Project description:Many survivors of critical illness have problematic alcohol use, associated with risk of death and hospital readmission. We tested the feasibility, acceptability, treatment fidelity, and potential efficacy of a customized alcohol intervention for patients in ICUs. The intervention was delivered by a Recovery Navigator using principles of motivational interviewing and shared decision-making. Design:Pilot randomized trial. Setting:Two urban ICUs in Denver, CO. Patients:Patients with problematic alcohol use were enrolled prior to hospital discharge. Interventions:Patients were randomly assigned to usual care, single-session motivational interviewing and shared decision-making, or multisession motivational interviewing and shared decision-making. Measurements and Main Results:We assessed feasibility via enrollment and attrition, acceptability via patient satisfaction (Client Satisfaction Questionnaire-8), fidelity via observation and questionnaires, and potential efficacy via group means and CIs on measures of alcohol use, psychiatric symptoms, cognition, and other alcohol-related problems. Over 18 months, we offered the study to 111 patients, enrolled 47, and randomized 36; refusals were mainly due to stigma or patients' desire to handle problems on their own. Groups were similar at baseline, and 67% of patients met criteria for alcohol use disorder. Average patient satisfaction was high (mean = 28/32) regardless of group assignment. Sessions were delivered with 98% adherence to motivational interviewing principles and excellent motivational interviewing spirit; patients perceived the intervention to be more autonomy supportive than usual care. Group means after 6 months suggested that patients receiving the intervention might improve on measures such as alcohol use, psychiatric symptoms, legal problems, and days of paid work; however, they did not receive more substance use treatment. All results were nonsignificant due to small sample size. Conclusions:A Recovery Navigator intervention was feasible and acceptable for delivering high-fidelity brief interventions to ICU patients.

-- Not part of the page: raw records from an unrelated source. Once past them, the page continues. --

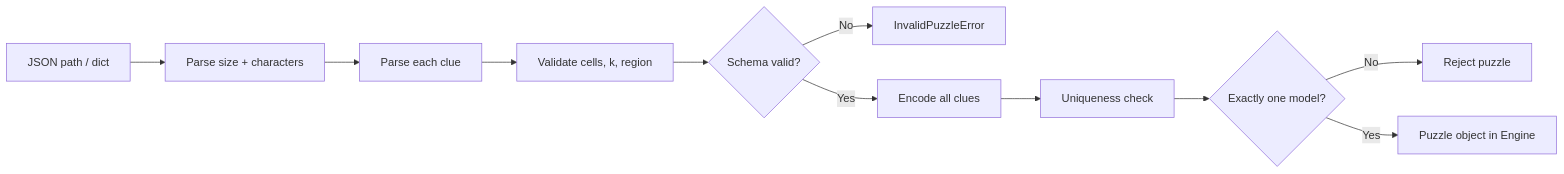
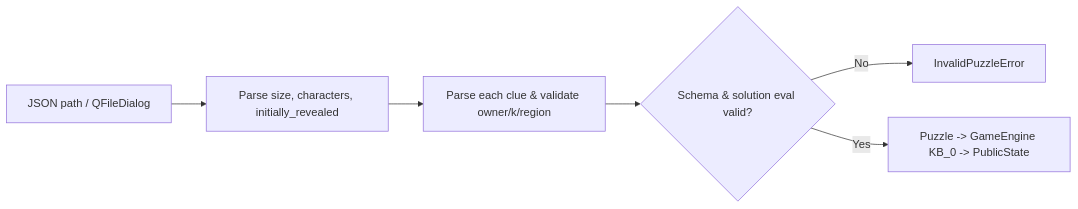
The third of 18 diagrams in Workflow.md (vannguyn/Griductive-Solver), drawn with Mermaid before and after one commit. The commit also changed other lines of this file, not shown here.

Commit message:
docs(workflow): replace HTTP API with GameSession/PyQt6 flow and sync contracts

````diff
--- a/Workflow.md
+++ b/Workflow.md
@@ -231,13 +251,8 @@
 ```mermaid
 flowchart LR
-    A[JSON path / dict] --> B[Parse size + characters]
-    B --> C[Parse each clue]
-    C --> D[Validate cells, k, region]
-    D --> E{Schema valid?}
-    E -- No --> F[InvalidPuzzleError]
-    E -- Yes --> G[Encode all clues]
-    G --> H[Uniqueness check]
-    H --> I{Exactly one model?}
-    I -- No --> J[Reject puzzle]
-    I -- Yes --> K[Puzzle object in Engine]
+    A[JSON path / QFileDialog] --> B[Parse size, characters, initially_revealed]
+    B --> C[Parse each clue & validate owner/k/region]
+    C --> D{Schema & solution eval valid?}
+    D -- No --> E[InvalidPuzzleError]
+    D -- Yes --> F[Puzzle -> GameEngine KB_0 -> PublicState]
 ```
````
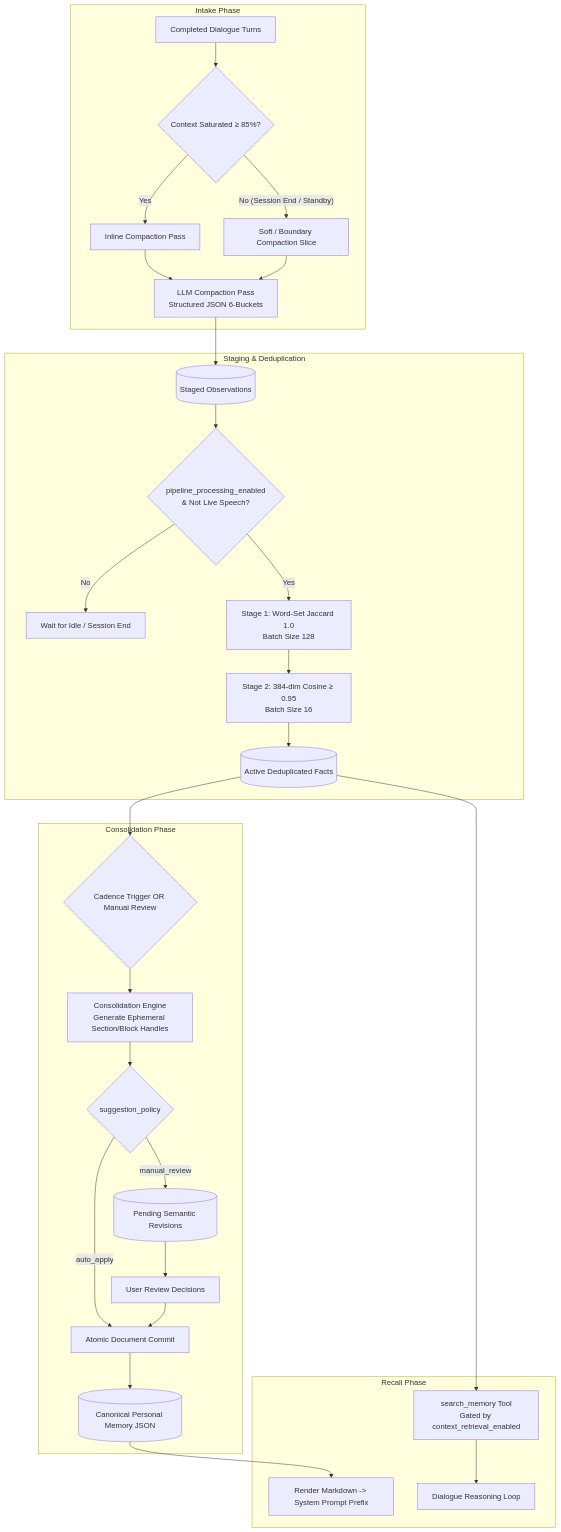
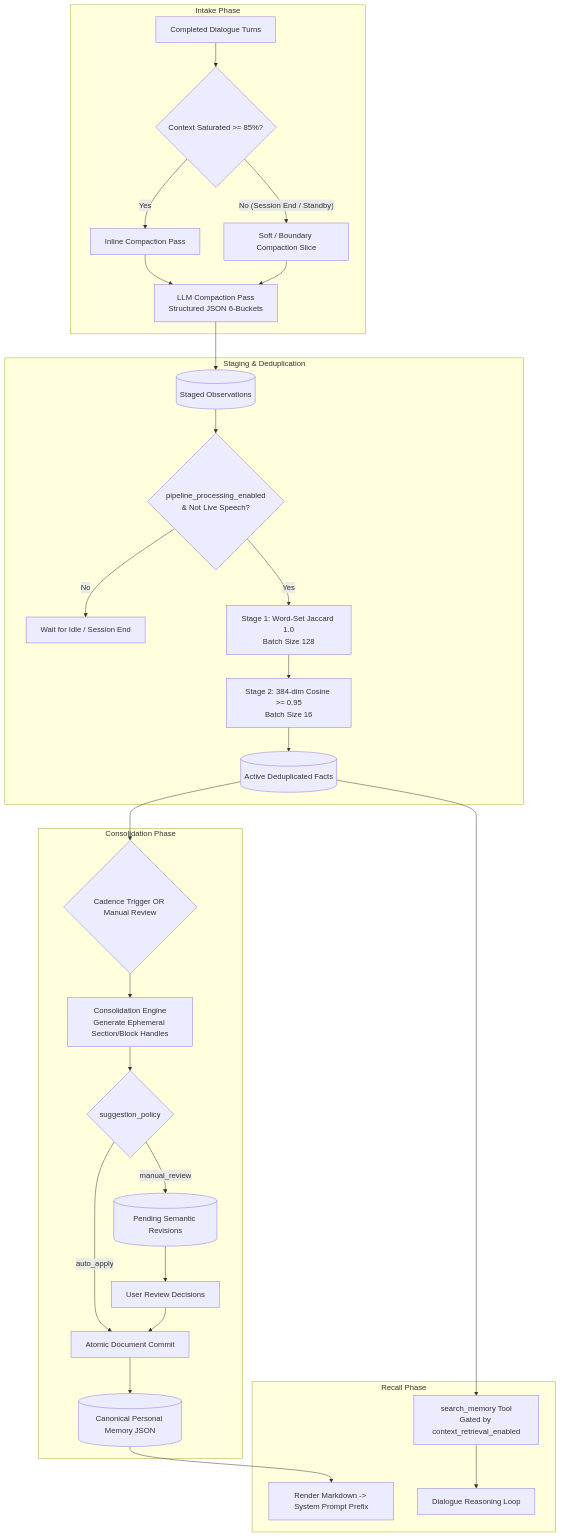
One commit to addy-47/vox changed the diagram in docs/specs/memory-spec.md. Above: the diagram before and after it, drawn with Mermaid. The commit also changed 75 other files, not shown here.

````diff
--- a/docs/specs/memory-spec.md
+++ b/docs/specs/memory-spec.md
@@ -33,35 +33,36 @@
 ```mermaid
 flowchart TD
-    subgraph Intake Phase
-        Turns[Completed Dialogue Turns] --> Eval{Context Saturated ≥ 85%?}
-        Eval -- Yes --> Inline[Inline Compaction Pass]
-        Eval -- No (Session End / Standby) --> Slice[Soft / Boundary Compaction Slice]
-        Inline & Slice --> Extract[LLM Compaction Pass<br/>Structured JSON 6-Buckets]
+    subgraph IntakePhase ["Intake Phase"]
+        Turns["Completed Dialogue Turns"] --> Eval{"Context Saturated >= 85%?"}
+        Eval -- Yes --> Inline["Inline Compaction Pass"]
+        Eval -- "No (Session End / Standby)" --> Slice["Soft / Boundary Compaction Slice"]
+        Inline & Slice --> Extract["LLM Compaction Pass<br/>Structured JSON 6-Buckets"]
     end
 
-    subgraph Staging & Deduplication
-        Extract --> Staged[(Staged Observations)]
-        Staged --> SweepGate{pipeline_processing_enabled<br/>& Not Live Speech?}
-        SweepGate -- No --> WaitSweep[Wait for Idle / Session End]
-        SweepGate -- Yes --> Stage1[Stage 1: Word-Set Jaccard 1.0<br/>Batch Size 128]
-        Stage1 --> Stage2[Stage 2: 384-dim Cosine ≥ 0.95<br/>Batch Size 16]
-        Stage2 --> ActiveObs[(Active Deduplicated Facts)]
+    subgraph StagingPhase ["Staging & Deduplication"]
+        Extract --> Staged[("Staged Observations")]
+        SweepGate{"pipeline_processing_enabled<br/>& Not Live Speech?"}
+        Staged --> SweepGate
+        SweepGate -- No --> WaitSweep["Wait for Idle / Session End"]
+        SweepGate -- Yes --> Stage1["Stage 1: Word-Set Jaccard 1.0<br/>Batch Size 128"]
+        Stage1 --> Stage2["Stage 2: 384-dim Cosine >= 0.95<br/>Batch Size 16"]
+        Stage2 --> ActiveObs[("Active Deduplicated Facts")]
     end
 
-    subgraph Consolidation Phase
-        ActiveObs --> ConsolidateGate{Cadence Trigger OR Manual Review}
-        ConsolidateGate --> LLMConsolidate[Consolidation Engine<br/>Generate Ephemeral Section/Block Handles]
-        LLMConsolidate --> Policy{suggestion_policy}
-        Policy -- manual_review --> Revisions[(Pending Semantic Revisions)]
-        Policy -- auto_apply --> CommitDoc[Atomic Document Commit]
-        Revisions --> UserReview[User Review Decisions]
+    subgraph ConsolidationPhase ["Consolidation Phase"]
+        ActiveObs --> ConsolidateGate{"Cadence Trigger OR Manual Review"}
+        ConsolidateGate --> LLMConsolidate["Consolidation Engine<br/>Generate Ephemeral Section/Block Handles"]
+        LLMConsolidate --> Policy{"suggestion_policy"}
+        Policy -- manual_review --> Revisions[("Pending Semantic Revisions")]
+        Policy -- auto_apply --> CommitDoc["Atomic Document Commit"]
+        Revisions --> UserReview["User Review Decisions"]
         UserReview --> CommitDoc
-        CommitDoc --> Persist[(Canonical Personal Memory JSON)]
+        CommitDoc --> Persist[("Canonical Personal Memory JSON")]
     end
 
-    subgraph Recall Phase
-        Persist --> PromptInj[Render Markdown -> System Prompt Prefix]
-        ActiveObs --> SearchTool[search_memory Tool<br/>Gated by context_retrieval_enabled]
-        SearchTool --> Dialogue[Dialogue Reasoning Loop]
+    subgraph RecallPhase ["Recall Phase"]
+        Persist --> PromptInj["Render Markdown -> System Prompt Prefix"]
+        ActiveObs --> SearchTool["search_memory Tool<br/>Gated by context_retrieval_enabled"]
+        SearchTool --> Dialogue["Dialogue Reasoning Loop"]
     end
 ```
````
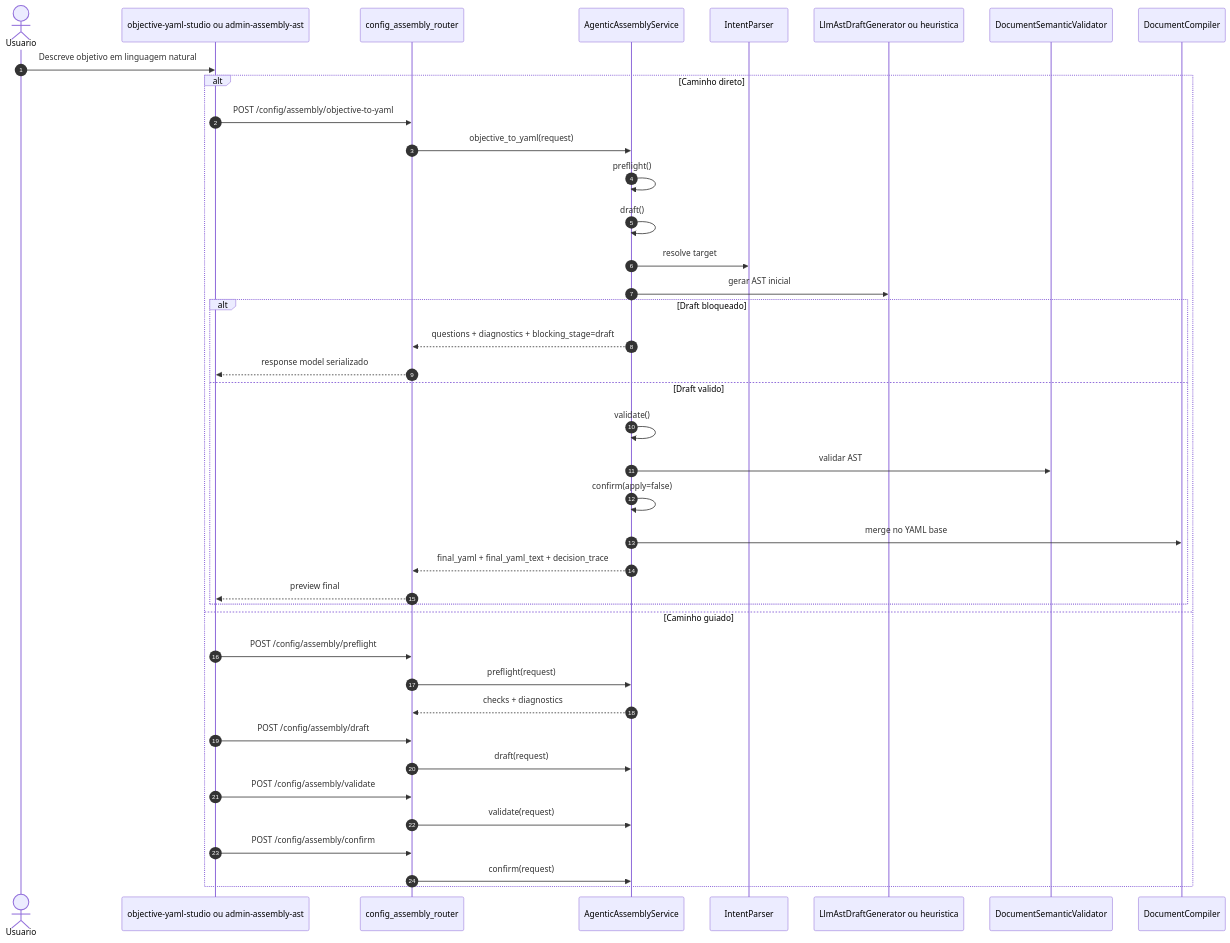
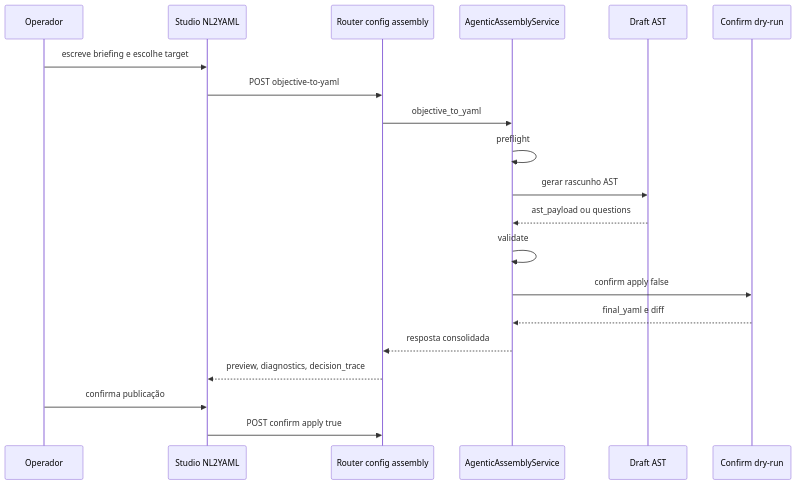
One commit to MEDIUM-FOOD/linx-food-docs changed the diagram in docs/assets/diagrams/docs-tutorial-101-nl2yaml-diagrama-02.mmd. Above: the diagram before and after it, drawn with Mermaid. The commit also changed 184 other files, not shown here.

```diff
--- a/docs/assets/diagrams/docs-tutorial-101-nl2yaml-diagrama-02.mmd
+++ b/docs/assets/diagrams/docs-tutorial-101-nl2yaml-diagrama-02.mmd
@@ -1,41 +1,21 @@
 sequenceDiagram
-    autonumber
-    actor U as Usuario
-    participant UI as objective-yaml-studio ou admin-assembly-ast
-    participant R as config_assembly_router
-    participant S as AgenticAssemblyService
-    participant I as IntentParser
-    participant L as LlmAstDraftGenerator ou heuristica
-    participant V as DocumentSemanticValidator
-    participant C as DocumentCompiler
+    participant User as Operador
+    participant UI as Studio NL2YAML
+    participant API as Router config assembly
+    participant Service as AgenticAssemblyService
+    participant Draft as Draft AST
+    participant Confirm as Confirm dry-run
 
-    U->>UI: Descreve objetivo em linguagem natural
-    alt Caminho direto
-        UI->>R: POST /config/assembly/objective-to-yaml
-        R->>S: objective_to_yaml(request)
-        S->>S: preflight()
-        S->>S: draft()
-        S->>I: resolve target
-        S->>L: gerar AST inicial
-        alt Draft bloqueado
-            S-->>R: questions + diagnostics + blocking_stage=draft
-            R-->>UI: response model serializado
-        else Draft valido
-            S->>S: validate()
-            S->>V: validar AST
-            S->>S: confirm(apply=false)
-            S->>C: merge no YAML base
-            S-->>R: final_yaml + final_yaml_text + decision_trace
-            R-->>UI: preview final
-        end
-    else Caminho guiado
-        UI->>R: POST /config/assembly/preflight
-        R->>S: preflight(request)
-        S-->>R: checks + diagnostics
-        UI->>R: POST /config/assembly/draft
-        R->>S: draft(request)
-        UI->>R: POST /config/assembly/validate
-        R->>S: validate(request)
-        UI->>R: POST /config/assembly/confirm
-        R->>S: confirm(request)
-    end
+    User->>UI: escreve briefing e escolhe target
+    UI->>API: POST objective-to-yaml
+    API->>Service: objective_to_yaml
+    Service->>Service: preflight
+    Service->>Draft: gerar rascunho AST
+    Draft-->>Service: ast_payload ou questions
+    Service->>Service: validate
+    Service->>Confirm: confirm apply false
+    Confirm-->>Service: final_yaml e diff
+    Service-->>API: resposta consolidada
+    API-->>UI: preview, diagnostics, decision_trace
+    User->>UI: confirma publicação
+    UI->>API: POST confirm apply true
```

Changes in alcohol-related problems with motivational interviewing and shared decision-making were nonsignificant but clinically meaningful in size. A full-scale randomized trial of motivational interviewing and shared decision-making is warranted.